4. If the path requested by the client is a directory, you should handle the request as if it
was for the file index.html inside that directory. Hint: use the stat() system call to
determine if a path is a directory or a file. The st_mode field in the stat struct has what
you need.
5. The Web server should respond with a list of files when the user requests a directory that
does not contain an index.html file. You can read the contents of a directory using the
opendir() and readdir() calls. Together they behave like an iterator, that is, you can
open a (DIR *) with opendir and then continue calling readdir(), which returns info for
one file, on that (DIR *) until it returns NULL. In lab8, you will be provided with and
example code on how to read in contents of a directory and print them to stdout. Note
that there should be no additional files created on the server’s disk to respond to the
request. The response should mimic result of running python -m SimpleHTTPServer
Wh t ti h ld b bl t t i b t f b t i f fil f
CS 361 Summer 2020 Home Schedule Homeworks
6/15/2020 CS 361 Summer 2020 – HW5
https://sites.google.com/uic.edu/cs361summer2020/homeworks/hw5?authuser=1 3/4
When testing, you should be able to retrieve byte-for-byte copies of files from your server.
Use wget or curl to fetch files and md5sum or diff to compare the fetched file with the
original. We will do this when grading. For full credit, the files need to be exact replicas of the

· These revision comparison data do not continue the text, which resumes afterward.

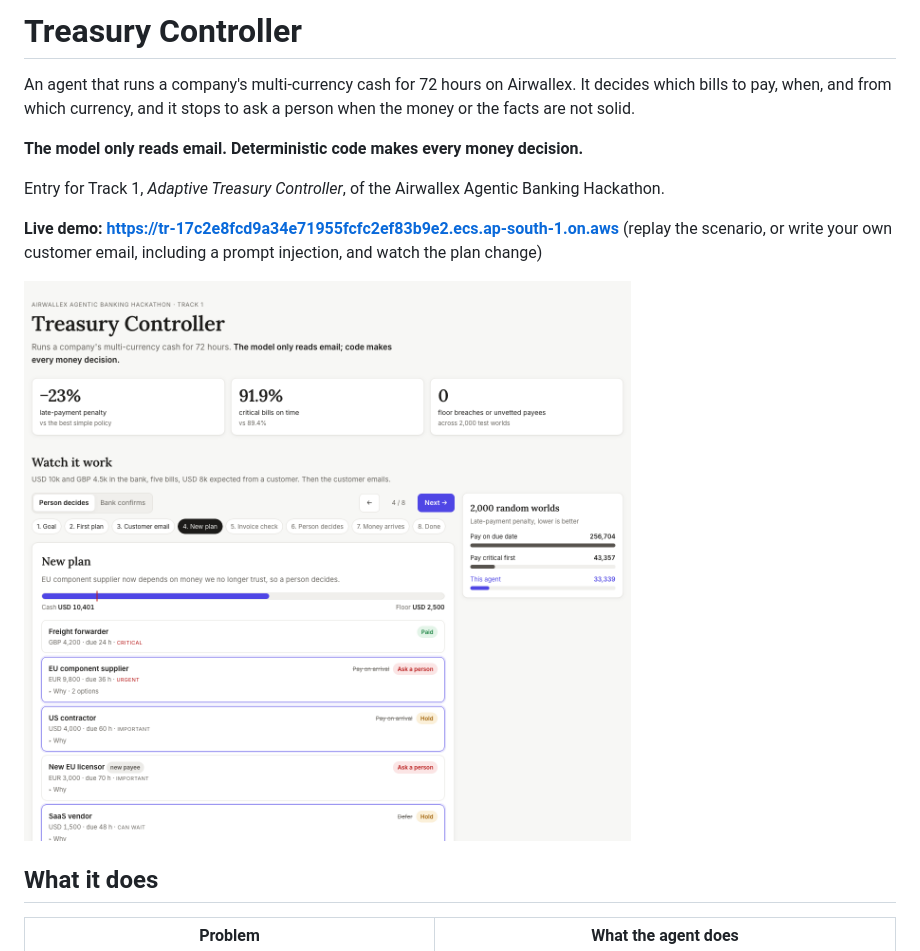
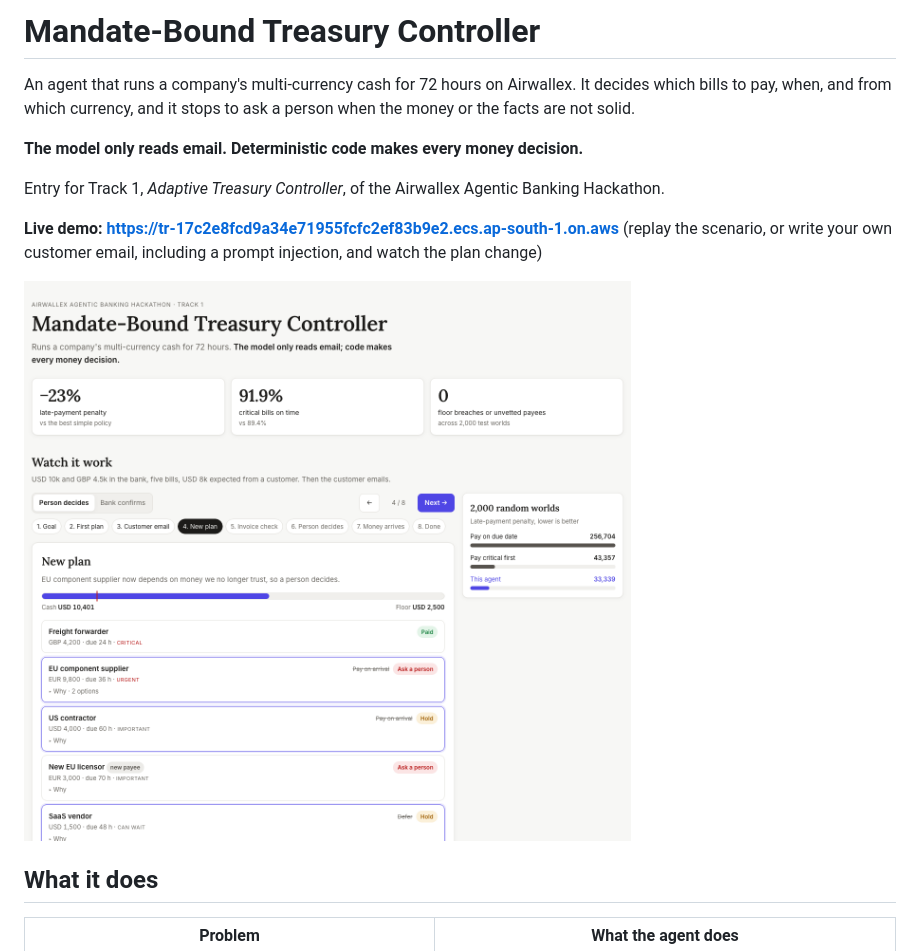
Before and after one commit to vanshajvr/treasury-agent, a Markdown page: README.md, the part around the change. GitHub-like rendering; pictures changed too: docs/demo.png.

Commit message:
Name the project Mandate-Bound Treasury Controller

```diff
--- a/README.md
+++ b/README.md
@@ -1,4 +1,4 @@
-# Treasury Controller
+# Mandate-Bound Treasury Controller
 
 An agent that runs a company's multi-currency cash for 72 hours on Airwallex. It decides which bills to pay, when, and
 from which currency, and it stops to ask a person when the money or the facts are not solid.
```
Also changed, not shown: POLICY.md (+1 -1 lines), 1 other file.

Please read the skeleton code to get a feel for what is available and what you should be
As of the release of this assignment, we have not covered the concepts related to
networking in class; to start on this homework, take a look at chapter 11 (especially 11.5
and 11.6) from the textbook to learn more about the network programming in C.
The labs on 3/30 and 4/6 will help you get started on the assignment as well.
Take compiler warnings seriously. Unless it’s an unused variable, you should address the
warning as soon as you see it. Dealing with a pile of warnings just makes things more
difficult later.
Test your code in small increments. It’s much easier to localize a bug when you’ve only
changed a few lines.
If you need to copy a specific number of bytes from one buffer to another, and you’re not
100% sure that the data will be entirely text, use memcpy() rather than strncpy(). The
latter terminates early if it finds a null terminator (‘\0’).
If you’re trying to do some sort of specific string or memory manipulation, feel free to ask
if there’s a better/recommended way to do it rather than brute force. Often there may be
a standard library function that will make things easier.
Roughly, your server should follow this sequence:
1. Read the arguments, bind to the specified port, and find your document root (you might
find the chdir() system call helpful).
2. Accept a connection, and hand it off to a new thread for concurrent processing.
3. Receive and parse a request from the client.
4. Look for the path that was requested, starting from your document root (the second
argument to your program). One of four things should happen:
1. If the path exists and it’s a file, formulate a response (with the Content-Type header
set) and send it back to the client.
2. If the path exists and it’s a directory that contains an index.html file, respond with that
3. If the path exists and it’s a directory that does NOT contain an index.html file, respond
CS 361 Summer 2020 Home Schedule Homeworks
6/15/2020 CS 361 Summer 2020 – HW5
https://sites.google.com/uic.edu/cs361summer2020/homeworks/hw5?authuser=1 4/4
p y , p
with a directory listing.
4. If the path does not exist, respond with a 404 code with a basic error page.
5. Close the connection, and continue serving other clients.
Turn-in instructions and Grading
You need to submit homework5.c to Gradescope. Grading will be done automatically using
a script. We will publish this script after grading has completed; you are responsible for
writing your own test cases. If you wish, you can share test cases you have written with the
Always, always, always check the return value of any system calls you make! This is
especially important for send, recv, read, and write calls that tell you how many bytes
were read or written.
If you have any questions about the homework requirements or specification, please post
on Piazza.
CS 361 Summer 2020 Home Schedule Homeworks